The beauty of oak adds personality and life to any home decor. If you use the table for practical purposes, however, you run the risk of damaging and staining the wood. Some of the most noticeable stains are heat marks, caused by placing hot objects such as serving dishes, mugs or pizza boxes directly onto the wooden surface of the table. These heat marks appear as cloudy, white stains that mar the surface of your oak table. Learn to remove heat stains from your oak table and keep it looking new through the years.
Wipe down the surface of the table with a clean rag or cloth dampened with teak oil or Danish oil. This quick cleaning will remove any surface dirt or grime from the stain. Allow the oil to dry completely before continuing.
Rub butter or margarine into the heat mark, covering it completely. Let the butter sit on the stain overnight. Wipe it clean the next day with a rag or towel.
Mix cigarette ash with either olive oil or mayonnaise. Spread the grey paste onto the heat mark with a cloth or your finger. Let the paste stand overnight. Wipe it clean the next day with a towel or rag.
Lay a clean, white cloth over the heat mark. Set your clothing iron on medium heat and move it in circular motions over the surface of the towel. The stain will disappear as you iron; continue until the stain is completely gone.
Apply wood polish to the stained area after any cleaning attempts. Harsh cleaning such as high heat and corrosive ash will damage the polish on the wood. Rub wood polish into the grain using a soft, clean cloth.
When using the clothing iron, try a number of different approaches if your initial attempt doesn't work. Results can vary depending on the heat level, whether or not you use steam and how much pressure you apply to the stain.
Tips and warnings
- When using the clothing iron, try a number of different approaches if your initial attempt doesn't work. Results can vary depending on the heat level, whether or not you use steam and how much pressure you apply to the stain.

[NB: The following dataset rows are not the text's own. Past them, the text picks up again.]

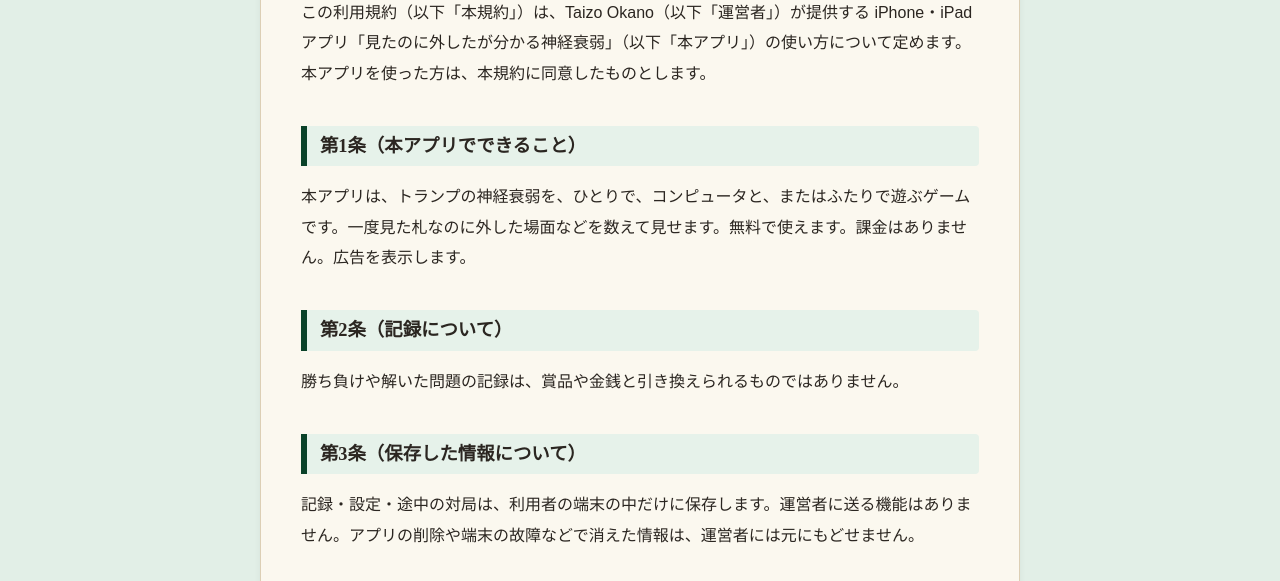
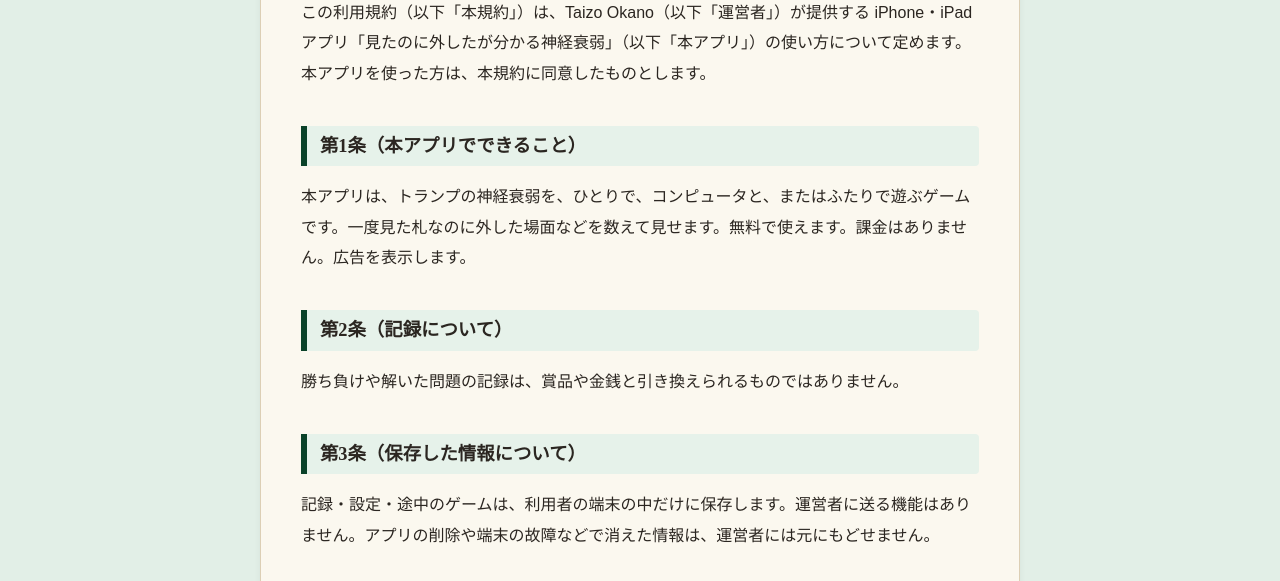
Before and after one commit to gekimax2000/schedule, a plain HTML site: page shinkei/terms.html in a window 1280 px wide. Shown: the part 219-800 px from the top of the page. Drawn offline with Linux system fonts and the light colour scheme.

Commit message:
見たのに外したが分かる神経衰弱：規約の言葉

```diff
--- a/shinkei/terms.html
+++ b/shinkei/terms.html
@@ -17,7 +17,7 @@
 <h2>第2条（記録について）</h2>
 <p>勝ち負けや解いた問題の記録は、賞品や金銭と引き換えられるものではありません。</p>
 <h2>第3条（保存した情報について）</h2>
-<p>記録・設定・途中の対局は、利用者の端末の中だけに保存します。運営者に送る機能はありません。アプリの削除や端末の故障などで消えた情報は、運営者には元にもどせません。</p>
+<p>記録・設定・途中のゲームは、利用者の端末の中だけに保存します。運営者に送る機能はありません。アプリの削除や端末の故障などで消えた情報は、運営者には元にもどせません。</p>
 <h2>第4条（禁止すること）</h2>
 <ul>
 <li>本アプリを、法令に反することや、ほかの人の権利を害することに使うこと</li>
```
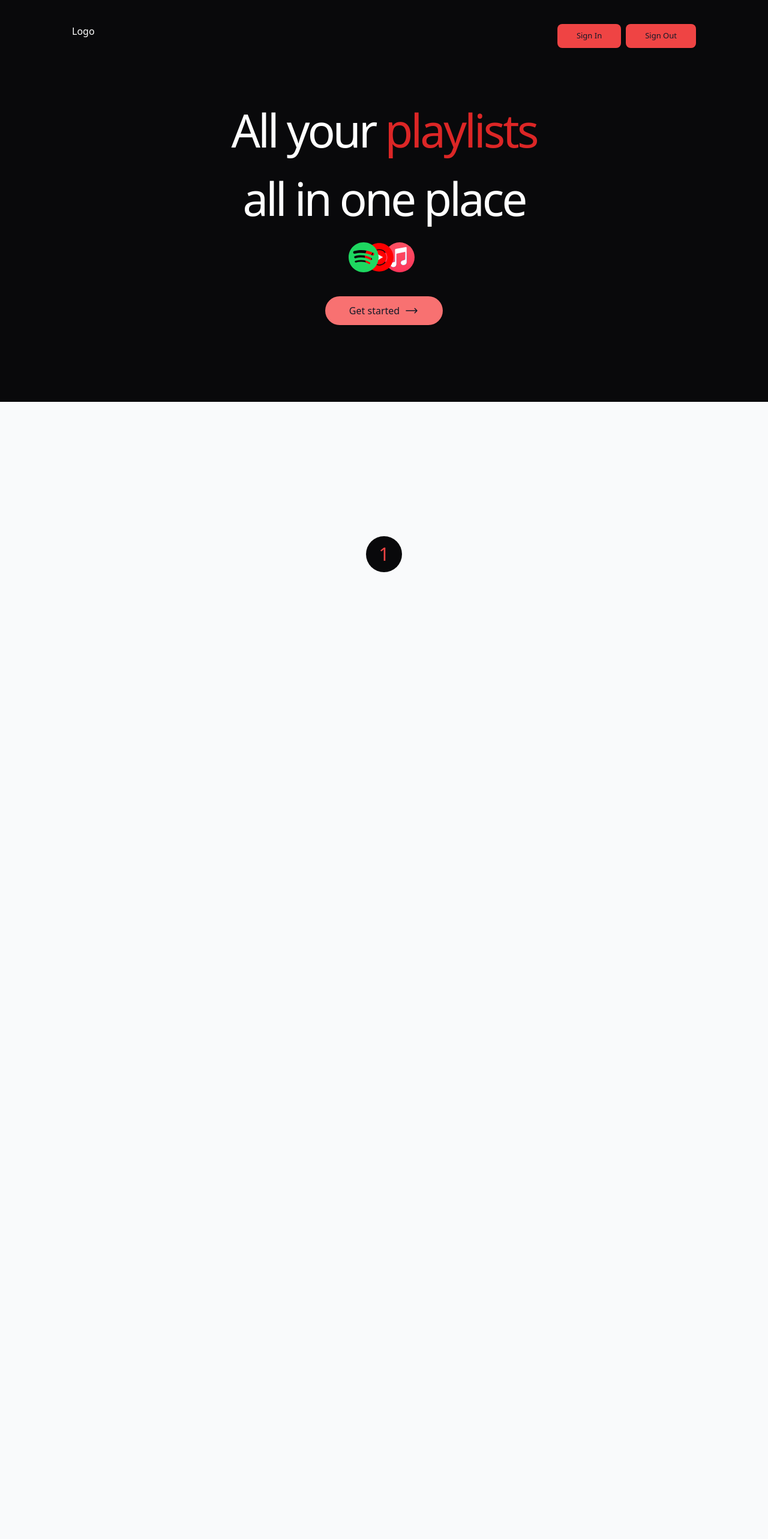
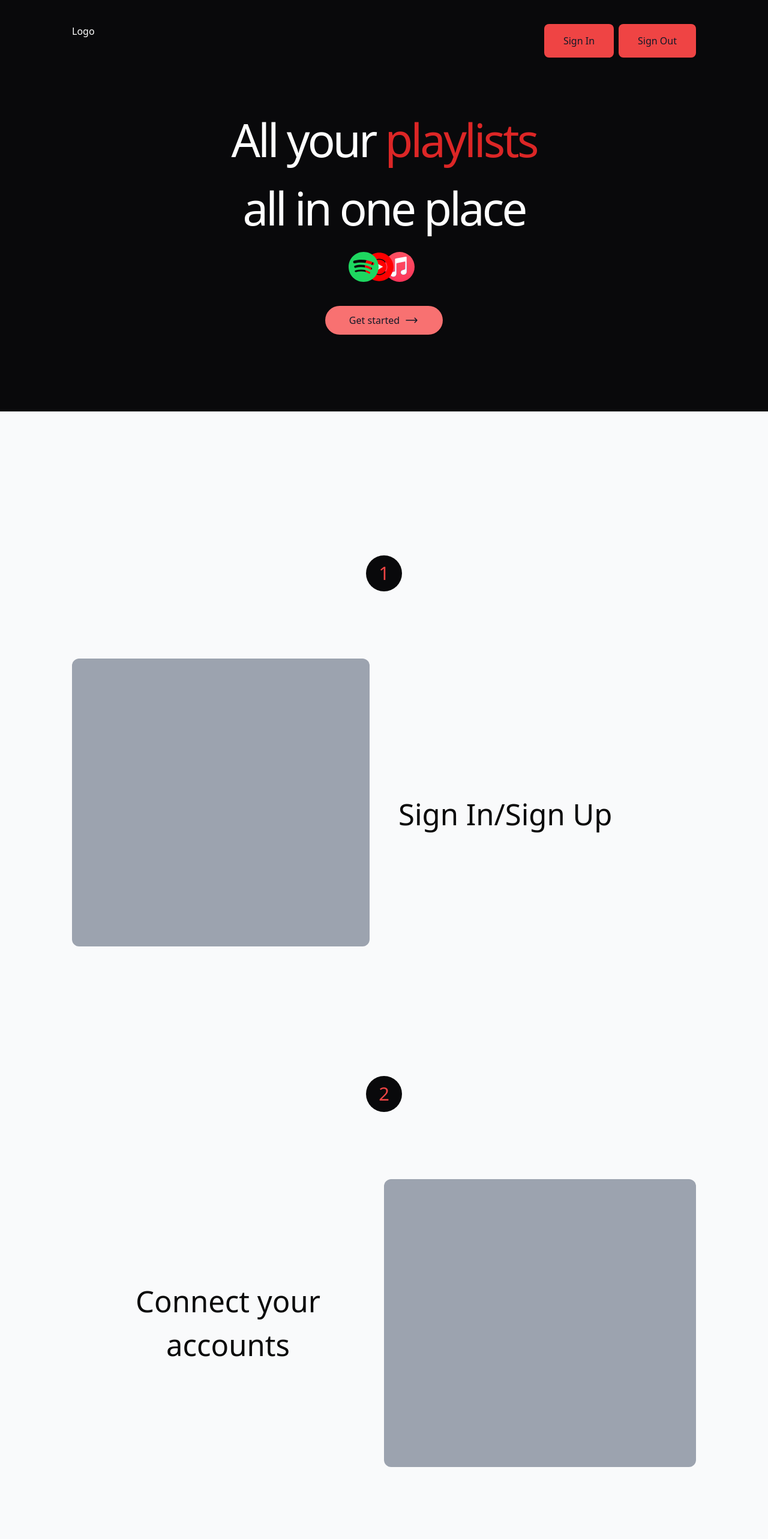
Before and after one commit to adex-codez/combinedplaylist, a Next.js app: page / in a window 1280 px wide. Shown: the top 2566 px of the page at 60% size. Before the commit the page ends 1010 px from the top, so only its background shows below. Built offline with nearby package versions, Linux system fonts and the light colour scheme.

Commit message:
finished features section of the homepage

```diff
--- a/src/app/page.tsx
+++ b/src/app/page.tsx
@@ -4,18 +4,18 @@ import { Button } from "~/components/ui/button";
 export default function Home() {
   return (
     <div>
-      <header className="pt-10 pb-32 flex flex-col bg-back px-8 md:px[80px] lg:px-[120px]">
+      <header className="pt-10 pb-32 mb-60 flex flex-col bg-back px-8 md:px[80px] lg:px-[120px]">
         <nav className="flex justify-between">
           <h1 className="text-white">Logo</h1>
           <div className="flex gap-2">
             <Button
-              className="bg-red-500 rounded-lg text-gray-900 py-4"
+              className="bg-red-500 rounded-lg text-base text-gray-900 py-7"
               size="lg"
             >
               Sign In
             </Button>
             <Button
-              className="bg-red-500 rounded-lg text-gray-900 py-4"
+              className="bg-red-500 rounded-lg text-base text-gray-900 py-7"
               size="lg"
             >
               Sign Out
@@ -83,11 +83,43 @@ export default function Home() {
         </div>
       </header>
 
-      <section className="px-[120px]  pt-56">
-        <div>
-          <div className="flex justify-center pb-14">
+      <section className="px-8 md:px[80px] lg:px-[120px]  mb-60">
+        <div className="mb-44">
+          <div className="flex justify-center pb-28">
             <div className="rounded-full pt-[6px] bg-back h-[60px] w-[60px]">
               <h3 className="text-red-500 text-3xl text-center">1</h3>
+            </div>
+          </div>
+          <div className="lg:flex gap-12">
+            <div className="bg-gray-400 h-[60vh] rounded-xl w-full lg:w-1/2 mb-10"></div>
+            <div className="lg:w-1/2 lg:flex lg:items-center">
+              <h1 className="text-5xl text-center">Sign In/Sign Up</h1>
+            </div>
+          </div>
+        </div>
+        <div className="mb-44">
+          <div className="flex justify-center pb-28">
+            <div className="rounded-full pt-[6px] bg-back h-[60px] w-[60px]">
+              <h3 className="text-red-500 text-3xl text-center">2</h3>
+            </div>
+          </div>
+          <div className="lg:flex">
+            <div className="lg:w-1/2 lg:flex lg:items-center mb-10">
+              <h1 className="text-5xl text-center">Connect your accounts</h1>
+            </div>
+            <div className="bg-gray-400 h-[60vh] rounded-xl w-full lg:w-1/2 mb-10"></div>
+          </div>
+        </div>
+        <div className="">
+          <div className="flex justify-center pb-28">
+            <div className="rounded-full pt-[6px] bg-back h-[60px] w-[60px]">
+              <h3 className="text-red-500 text-3xl text-center">3</h3>
+            </div>
+          </div>
+          <div className="lg:flex gap-12">
+            <div className="bg-gray-400 h-[60vh] rounded-xl w-full lg:w-1/2 mb-10"></div>
+            <div className="lg:w-1/2 lg:flex lg:items-center">
+              <h1 className="text-5xl text-center">View all your playlists</h1>
             </div>
           </div>
         </div>
```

Things you need
- Clean rag or cloth
- Teak oil or Danish oil
- Butter or margarine
- Cigarette ashes
- Olive oil
- Clothing iron
- Wood polish